> **INSTRUCTIONS FOR THE TASK**:
Set out the records below again exactly; skip the images.

RECORDED INFORMATION Block Start

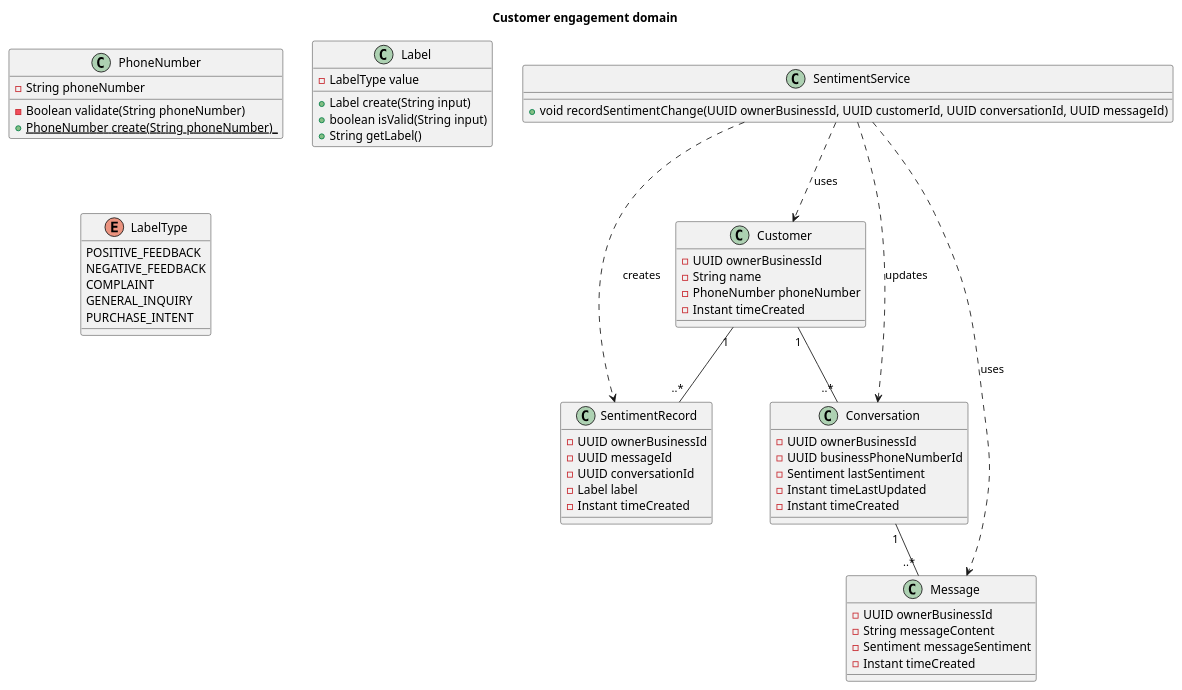
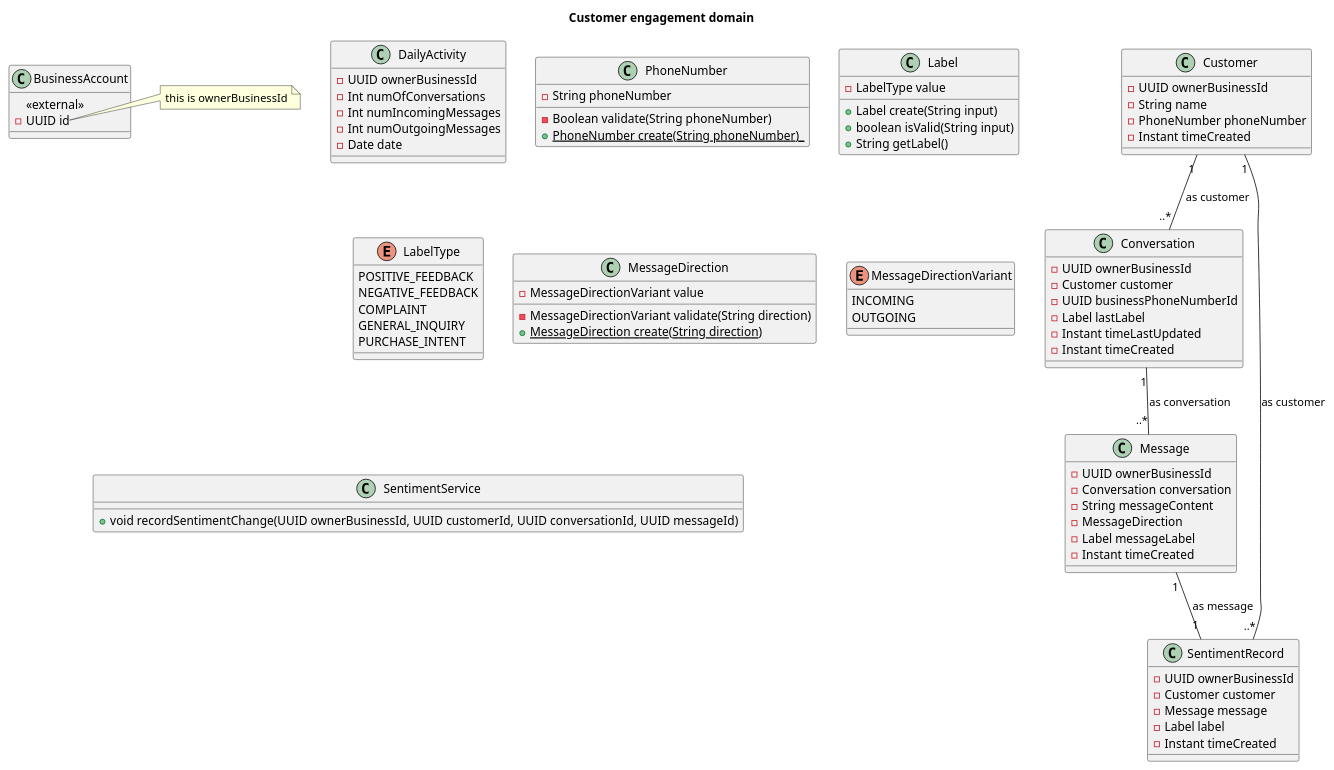
One commit to pondem87/thuso2jcore changed the diagram in docs/uml/domain_modelling/customer_engagement.puml. Above: the diagram before and after it, drawn with PlantUML. The commit also changed 3 other files, not shown here.

```diff
--- a/docs/uml/domain_modelling/customer_engagement.puml
+++ b/docs/uml/domain_modelling/customer_engagement.puml
@@ -1,72 +1,100 @@
 @startuml
 title Customer engagement domain
 
 ' === ENTITY CLASSES ===
 class Customer {
     -UUID ownerBusinessId
     -String name
     -PhoneNumber phoneNumber
     -Instant timeCreated
 }
 
 class Conversation {
     -UUID ownerBusinessId
+    -Customer customer
     -UUID businessPhoneNumberId
-    -Sentiment lastSentiment
+    -Label lastLabel
     -Instant timeLastUpdated
     -Instant timeCreated
 }
 
 class Message {
     -UUID ownerBusinessId
+    -Conversation conversation
     -String messageContent
-    -Sentiment messageSentiment
+    -MessageDirection
+    -Label messageLabel
     -Instant timeCreated
 }
 
 class SentimentRecord {
     -UUID ownerBusinessId
-    -UUID messageId
-    -UUID conversationId
+    -Customer customer
+    -Message message
     -Label label
     -Instant timeCreated
+}
+
+class DailyActivity {
+    -UUID ownerBusinessId
+    -Int numOfConversations
+    -Int numIncomingMessages
+    -Int numOutgoingMessages
+    -Date date
 }
 
 '=== VALUE OBJECTS ===
 class PhoneNumber {
     -String phoneNumber
     -Boolean validate(String phoneNumber)
     {static}+PhoneNumber create(String phoneNumber)_
 }
 
 class Label {
     -LabelType value
     +Label create(String input)
     +boolean isValid(String input)
     +String getLabel()
 }
 
 enum LabelType {
     POSITIVE_FEEDBACK
     NEGATIVE_FEEDBACK
     COMPLAINT
     GENERAL_INQUIRY
     PURCHASE_INTENT
 }
 
+class MessageDirection {
+    -MessageDirectionVariant value
+    -MessageDirectionVariant validate(String direction)
+    {static}+MessageDirection create(String direction)
+}
+
+enum MessageDirectionVariant {
+    INCOMING
+    OUTGOING
+}
+
 ' === DOMAIN SERVICE ===
 class SentimentService {
     +void recordSentimentChange(UUID ownerBusinessId, UUID customerId, UUID conversationId, UUID messageId)
 }
 
 '=== ASSOCIATIONS ===
-Customer "1" -- "..*" Conversation
-Conversation "1" -- "..*" Message
-Customer "1" -- "..*" SentimentRecord
+Customer "1" -- "..*" Conversation: as customer
+Conversation "1" -- "..*" Message: as conversation
+Customer "1" -- "..*" SentimentRecord: as customer
+Message "1" -- "1" SentimentRecord: as message
 
-SentimentService ..> Customer : uses
-SentimentService ..> Message : uses
-SentimentService ..> SentimentRecord : creates
-SentimentService ..> Conversation : updates
+'=== EXTERNAL ENTITIES ===
+class BusinessAccount {
+    <<external>>
+    -UUID id
+}
+
+note right of BusinessAccount::id
+this is ownerBusinessId
+end note
 
 @enduml
```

RECORDED INFORMATION Block End

> **SOLUTION FOR THIS EXERCISE**:
One commit to pondem87/thuso2jcore changed the diagram in docs/uml/domain_modelling/customer_engagement.puml. Above: the diagram before and after it, drawn with PlantUML. The commit also changed 3 other files, not shown here.

```diff
--- a/docs/uml/domain_modelling/customer_engagement.puml
+++ b/docs/uml/domain_modelling/customer_engagement.puml
@@ -1,72 +1,100 @@
 @startuml
 title Customer engagement domain
 
 ' === ENTITY CLASSES ===
 class Customer {
     -UUID ownerBusinessId
     -String name
     -PhoneNumber phoneNumber
     -Instant timeCreated
 }
 
 class Conversation {
     -UUID ownerBusinessId
+    -Customer customer
     -UUID businessPhoneNumberId
-    -Sentiment lastSentiment
+    -Label lastLabel
     -Instant timeLastUpdated
     -Instant timeCreated
 }
 
 class Message {
     -UUID ownerBusinessId
+    -Conversation conversation
     -String messageContent
-    -Sentiment messageSentiment
+    -MessageDirection
+    -Label messageLabel
     -Instant timeCreated
 }
 
 class SentimentRecord {
     -UUID ownerBusinessId
-    -UUID messageId
-    -UUID conversationId
+    -Customer customer
+    -Message message
     -Label label
     -Instant timeCreated
+}
+
+class DailyActivity {
+    -UUID ownerBusinessId
+    -Int numOfConversations
+    -Int numIncomingMessages
+    -Int numOutgoingMessages
+    -Date date
 }
 
 '=== VALUE OBJECTS ===
 class PhoneNumber {
     -String phoneNumber
     -Boolean validate(String phoneNumber)
     {static}+PhoneNumber create(String phoneNumber)_
 }
 
 class Label {
     -LabelType value
     +Label create(String input)
     +boolean isValid(String input)
     +String getLabel()
 }
 
 enum LabelType {
     POSITIVE_FEEDBACK
     NEGATIVE_FEEDBACK
     COMPLAINT
     GENERAL_INQUIRY
     PURCHASE_INTENT
 }
 
+class MessageDirection {
+    -MessageDirectionVariant value
+    -MessageDirectionVariant validate(String direction)
+    {static}+MessageDirection create(String direction)
+}
+
+enum MessageDirectionVariant {
+    INCOMING
+    OUTGOING
+}
+
 ' === DOMAIN SERVICE ===
 class SentimentService {
     +void recordSentimentChange(UUID ownerBusinessId, UUID customerId, UUID conversationId, UUID messageId)
 }
 
 '=== ASSOCIATIONS ===
-Customer "1" -- "..*" Conversation
-Conversation "1" -- "..*" Message
-Customer "1" -- "..*" SentimentRecord
+Customer "1" -- "..*" Conversation: as customer
+Conversation "1" -- "..*" Message: as conversation
+Customer "1" -- "..*" SentimentRecord: as customer
+Message "1" -- "1" SentimentRecord: as message
 
-SentimentService ..> Customer : uses
-SentimentService ..> Message : uses
-SentimentService ..> SentimentRecord : creates
-SentimentService ..> Conversation : updates
+'=== EXTERNAL ENTITIES ===
+class BusinessAccount {
+    <<external>>
+    -UUID id
+}
+
+note right of BusinessAccount::id
+this is ownerBusinessId
+end note
 
 @enduml
```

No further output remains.